**To do:** Take every line from the material that has the word "title" in it.
--------
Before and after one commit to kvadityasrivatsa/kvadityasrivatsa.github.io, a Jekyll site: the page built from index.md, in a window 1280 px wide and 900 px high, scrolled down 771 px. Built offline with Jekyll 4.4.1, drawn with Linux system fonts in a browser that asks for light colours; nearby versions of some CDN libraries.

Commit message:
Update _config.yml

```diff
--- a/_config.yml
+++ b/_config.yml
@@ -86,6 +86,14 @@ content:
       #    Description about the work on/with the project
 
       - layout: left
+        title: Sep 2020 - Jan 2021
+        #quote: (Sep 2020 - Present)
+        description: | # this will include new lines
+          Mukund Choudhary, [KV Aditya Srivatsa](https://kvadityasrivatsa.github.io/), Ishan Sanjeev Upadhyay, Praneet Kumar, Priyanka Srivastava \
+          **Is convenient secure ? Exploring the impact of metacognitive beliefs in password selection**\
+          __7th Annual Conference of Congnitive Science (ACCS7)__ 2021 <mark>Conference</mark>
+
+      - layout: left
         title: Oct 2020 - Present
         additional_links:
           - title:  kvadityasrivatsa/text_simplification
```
--------
**Answer to this problem:**
+        title: Sep 2020 - Jan 2021
         title: Oct 2020 - Present
           - title:  kvadityasrivatsa/text_simplification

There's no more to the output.